Other exceptional work has zero to do with the show’s themes: Regina Jacobsen’s Abomination, a jaw-droppingly intricate feminist oil painting of a topless woman that’s half dresser dummy against the ominous background of a church altar festooned with flowers; David DeFelice’s well-painted but otherwise innocuous oil-and-charcoal canvas Jungle High Tide, with several men holding fish that they’ve caught; Ciara Rafferty’s levitating pool furniture in Austin Motel One; Serena Potter’s intriguing photorealistic painting Dilemma, with two adult women looking at a stash of dirty magazines found in a man’s closet; Kristine Schomaker’s melancholic conceptual piece, Comfort and Joy, its vacuum-sealed plastic bags filled with gaudy Yogurtland spoons hanging on the wall; Jeffrey Vallance’s delicate mummified fruit inside a reliquary, Environmental Orange, speaks vividly of OC’s past while also looking damn cool; Joel Woodard’s Vicegrips, a haunting acrylic on a 50-inch-by-36-inch canvas, its office-desk IT grunt slowly turning into his faceless-drone co-workers; Laurie Hassold’s skeletal rat odes to Banksy; Karrie Ross’ child-like mixed-media Your Stairway Lies in the Whispering Wind; and Little Bed, David Michael Lee’s clever ode to Rauschenberg’s Bed, the artist’s ingenious pillow cases for sale bringing the show back to the theme of kitsch’s more mercenary focus.

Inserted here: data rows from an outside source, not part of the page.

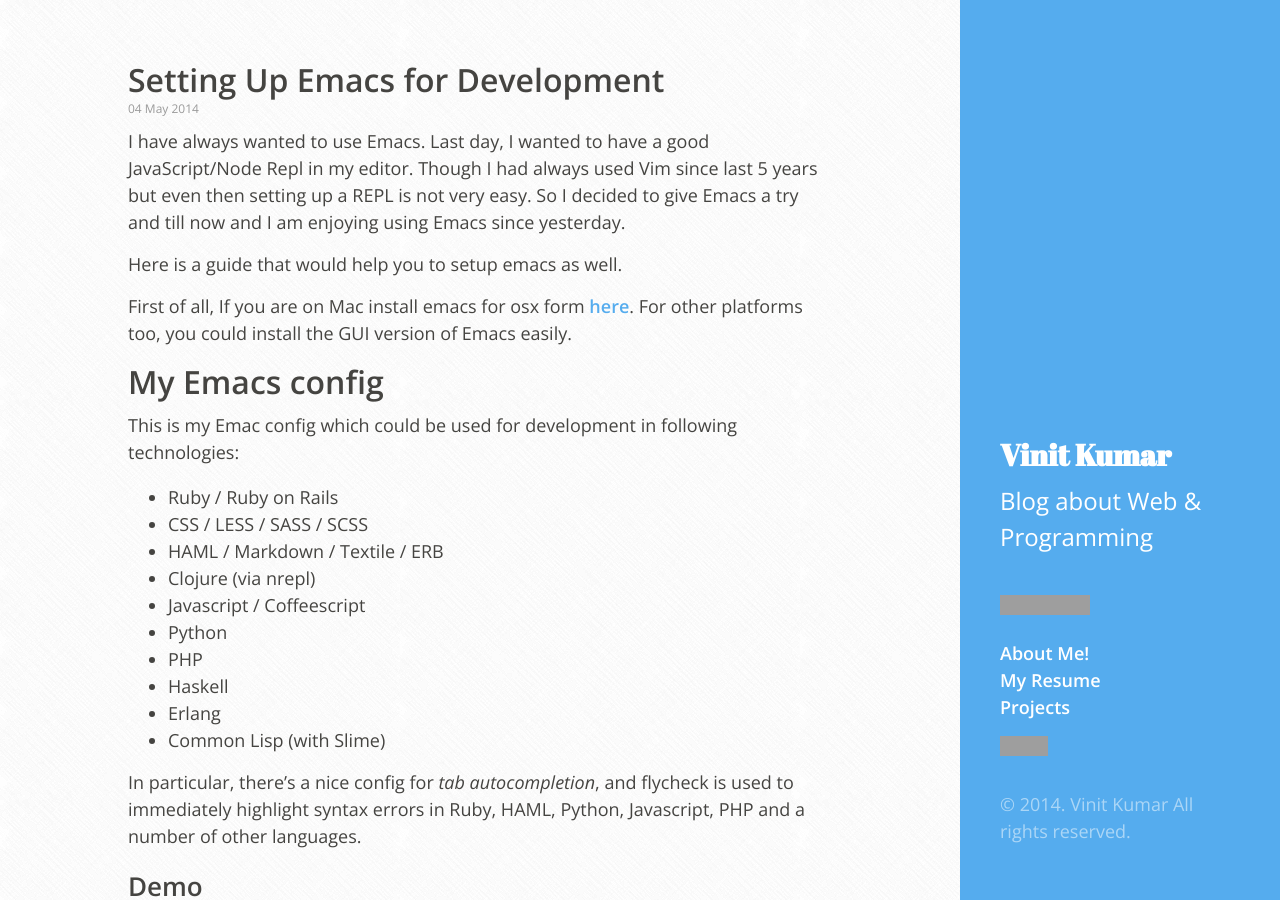
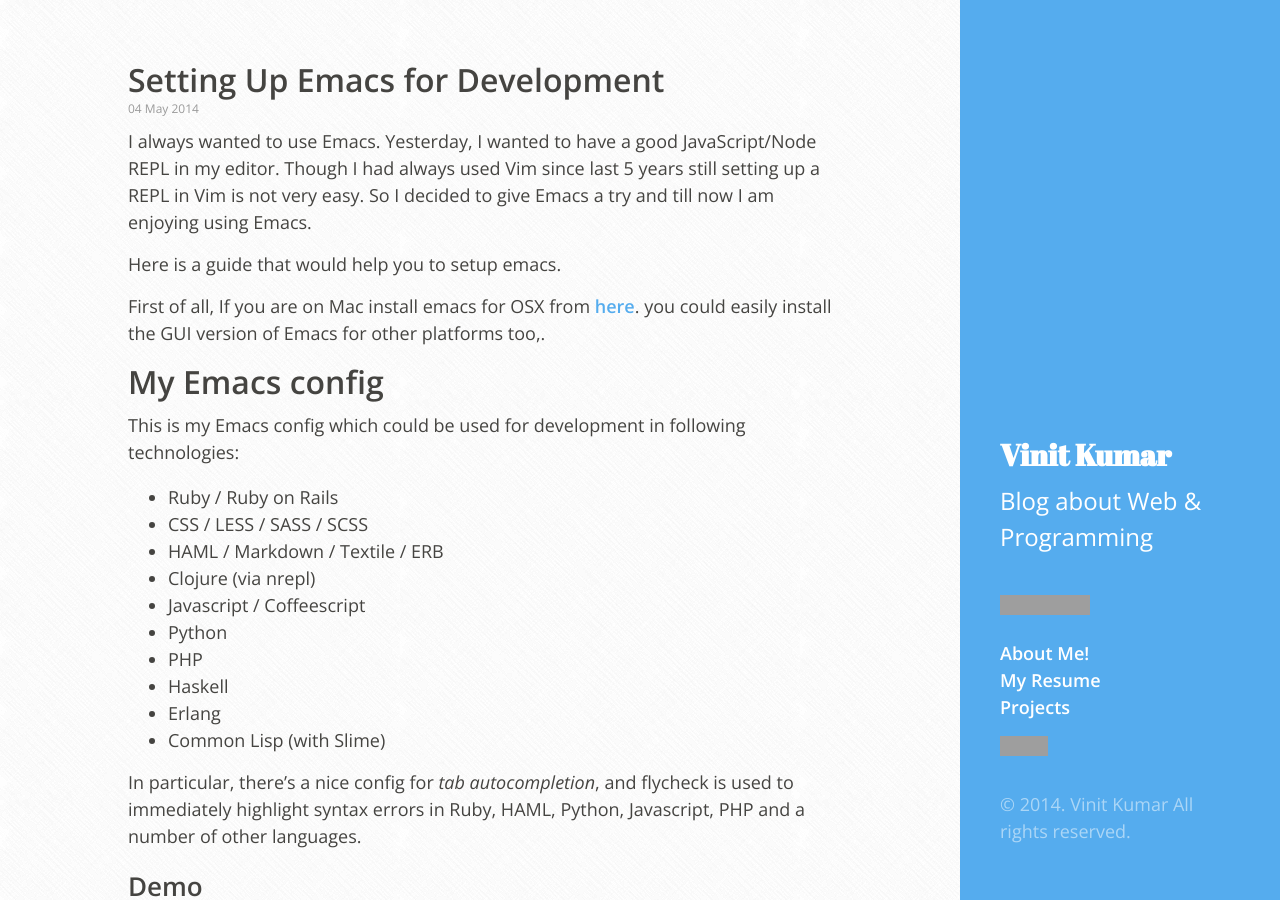
Before and after one commit to vinitkumar/vinitkumar.github.com, a Jekyll site: the page built from _posts/2014-05-04-Setting-Up-Emacs-For-Development.md, in a window 1280 px wide and 900 px high. Built offline with Jekyll 4.4.1, drawn with Linux system fonts in a browser that asks for light colours; Markdown is read by kramdown in place of the engine named in the settings; some of the changed text lies outside the part shown; grey boxes are pictures that could not be loaded.

Commit message:
fix typos

```diff
--- a/_posts/2014-05-04-Setting-Up-Emacs-For-Development.md
+++ b/_posts/2014-05-04-Setting-Up-Emacs-For-Development.md
@@ -7,15 +7,15 @@ tags: [editors, emacs]
 comments: false
 ---
 
-I have always wanted to use Emacs. Last day, I wanted to have a good JavaScript/Node Repl in my editor. Though I had always used Vim since last 5 years but even then setting up a REPL is not very easy. So I decided to give Emacs a try and till now and I am enjoying using Emacs since yesterday.
+I always wanted to use Emacs. Yesterday, I wanted to have a good JavaScript/Node REPL in my editor. Though I had always used Vim since last 5 years still setting up a REPL in Vim is not very easy. So I decided to give Emacs a try and till now I am enjoying using Emacs.
 
-Here is a guide that would help you to setup emacs as well.
+Here is a guide that would help you to setup emacs.
 
-First of all, If you are on Mac install emacs for osx form [here](http://emacsformacosx.com/). For other platforms too, you could install the GUI version of Emacs easily.
+First of all, If you are on Mac install emacs for OSX from [here](http://emacsformacosx.com/).  you could easily install the GUI version of Emacs for other platforms too,.
 
 # My Emacs config
 
-This is my Emac config which could be used for development in following technologies:
+This is my Emacs config which could be used for development in following technologies:
 
 * Ruby / Ruby on Rails
 * CSS / LESS / SASS / SCSS
```
Also changed, not shown: other parts of _posts/2014-05-04-Setting-Up-Emacs-For-Development.md (+3 -3 lines).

Obviously, just those mentions would suggest that the exhibition is filled with a host of talented artists—and it is. Even if the quality of the work is uneven, Salamon has fine taste, and most of it is at least interesting. But much of it is also too self-conscious and deliberate, trading heart and passion for an empty smirk and a wink. The bread-and-circus appeal of kitsch doesn’t ask the hard questions, keeping us ignorant and uninformed at the expense of a new, less trivial understanding of life. In a world in which most people can’t tell if the news they’re reading or hearing is true, a public differentiation between seductive junk and meaningful work is important, but this missed opportunity isn’t the show to do it. Artists making art about kitsch isn’t actually kitsch; it’s just time wasted by good artists making stuff not worthy of their talent.

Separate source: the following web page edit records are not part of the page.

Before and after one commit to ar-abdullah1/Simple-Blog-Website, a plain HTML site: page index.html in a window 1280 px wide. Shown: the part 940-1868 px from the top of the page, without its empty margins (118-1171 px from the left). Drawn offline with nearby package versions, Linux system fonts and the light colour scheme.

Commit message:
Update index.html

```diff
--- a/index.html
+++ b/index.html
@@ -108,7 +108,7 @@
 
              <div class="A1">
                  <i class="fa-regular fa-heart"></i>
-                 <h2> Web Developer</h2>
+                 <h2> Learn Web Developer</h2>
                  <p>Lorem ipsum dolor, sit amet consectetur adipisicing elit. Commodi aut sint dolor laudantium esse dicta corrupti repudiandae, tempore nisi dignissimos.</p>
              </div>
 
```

“Kitsch-In-Sync: Art and Its Opposite” at Coastline Art Gallery, 1515 Monrovia Ave., Newport Beach; coastlineartgallery.blogspot.com. Open Tues. & Thurs., noon-4 p.m.; Wed., 8 a.m.-6 p.m. Through March 21. Free.

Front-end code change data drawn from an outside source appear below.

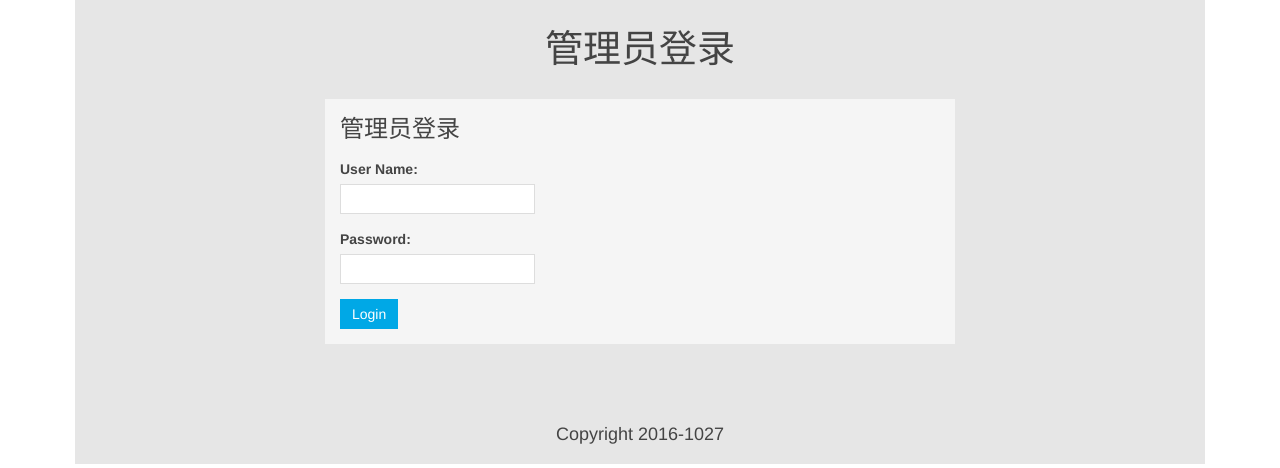
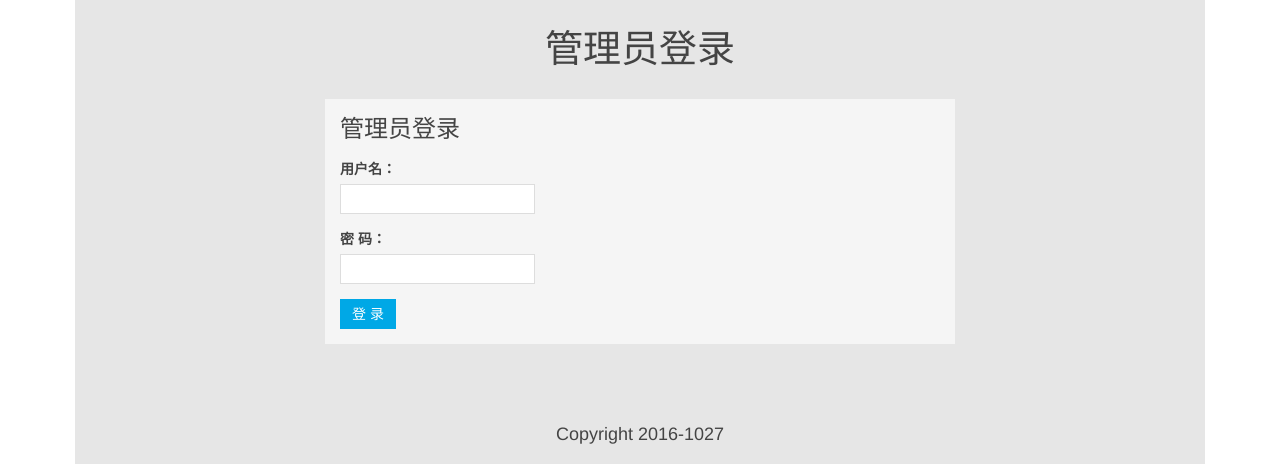
Before and after one commit to tawaye/bsdcnstory, a Django app: page / in a window 1280 px wide. Shown: the part 276-744 px from the top of the page. Run offline with Django 3.2, Linux system fonts and the light colour scheme.

Commit message:
Update adminlogin.html

```diff
--- a/templates/adminlogin.html
+++ b/templates/adminlogin.html
@@ -18,19 +18,19 @@
 		<form class="uk-form uk-form-stacked" method="post">
 			{% csrf_token %}
 			<div class="uk-form-row">
-				<label class="uk-form-label">User Name:</label>
+				<label class="uk-form-label">用户名：</label>
 				<div class="uk-form-controls">
 					<input name="username" type="text" placeholder="">
 				</div>
 			</div>
 			<div class="uk-form-row">
-				<label class="uk-form-label">Password:</label>
+				<label class="uk-form-label">密 码：</label>
 				<div class="uk-form-controls">
 					<input name="password" type="password" placeholder="">
 				</div>
 			</div>
 			<div class="uk-form-row">
-				<button name="adminlogin" class="uk-button uk-button-primary">Login</button>
+				<button name="adminlogin" class="uk-button uk-button-primary">登 录</button>
 			</div>
 		</form>
 	{% endif  %}
```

Dave Barton has written for the OC Weekly for over twenty years, the last eight as their lead art critic. He has interviewed artists from punk rock photographer Edward Colver to monologist Mike Daisey, playwright Joe Penhall to culture jammer Ron English.